James E. McWilliams
New England Boiled Dinner. Can there be four more fearsome words in the English language? I grew up in a boiling household and the idea of enshrining that flavor-destroying technique in the name of the meal strikes terror in my tummy.
So you can imagine my confusion when confronting a litany of the typical New England kitchen garden circa 1700 or so. This is just a patial list of things I didn’t expect to see: leeks, currants. mint, asparagus. artichokes, basil, garlic, Continue reading
Wayward Pilgrims: A Study in the Sociology of Deviance
Kai T. Erikson
The white spiritual that the above title is drawn from has Appalachian roots. But it strikes me that wayfaring strangers, just like Bunyan‘s pilgrims, are travelers and Professor Erikson‘s Puritans traveled some distance to set their city on a hill.
It’s what they did once they got there that’s of interest to the good doctor.
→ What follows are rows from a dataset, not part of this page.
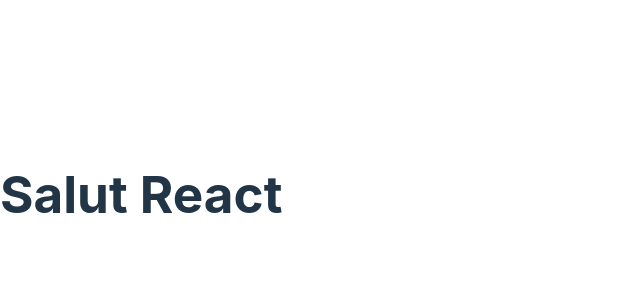
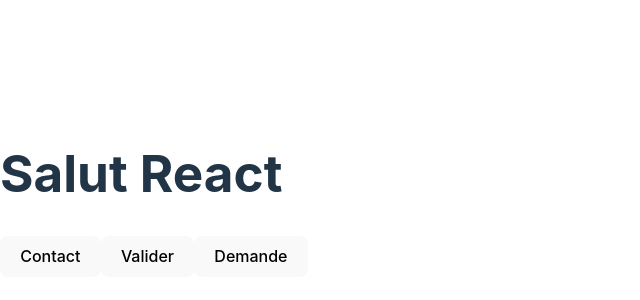
Before and after one commit to matthieumota/react-ib, a React (Vite) app in the folder 02-vite/: page / in a window 1280 px wide. Shown: the part 206-506 px from the top of the page, without its empty margins (0-640 px from the left). Built offline with nearby package versions, Linux system fonts and the light colour scheme.

Commit message:
begin state

```diff
--- a/02-vite/src/App.jsx
+++ b/02-vite/src/App.jsx
@@ -1,7 +1,12 @@
+import Button from './Button'
+
 function App() {
   return (
     <>
       <h1>Salut React</h1>
+      <Button>Contact</Button>
+      <Button>Valider</Button>
+      <Button>Demande</Button>
     </>
   )
 }
--- /dev/null
+++ b/02-vite/src/Button.jsx
@@ -0,0 +1,13 @@
+import { useState } from 'react';
+
+function Button({ children }) {
+  const [enabled, setEnabled] = useState(false);
+
+  return (
+    <button onClick={() => setEnabled(!enabled)}>
+      {children} {enabled && '✅'}
+    </button>
+  )
+}
+
+export default Button
```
This study, originally published in 1968, is a first-rate example of what I call old-school sociology. What I mean by that is it pre-dates the widespread use of advanced statistical analysis. So while there is data aplenty that data includes the historical narrative as well as facts and figures. The latter Continue reading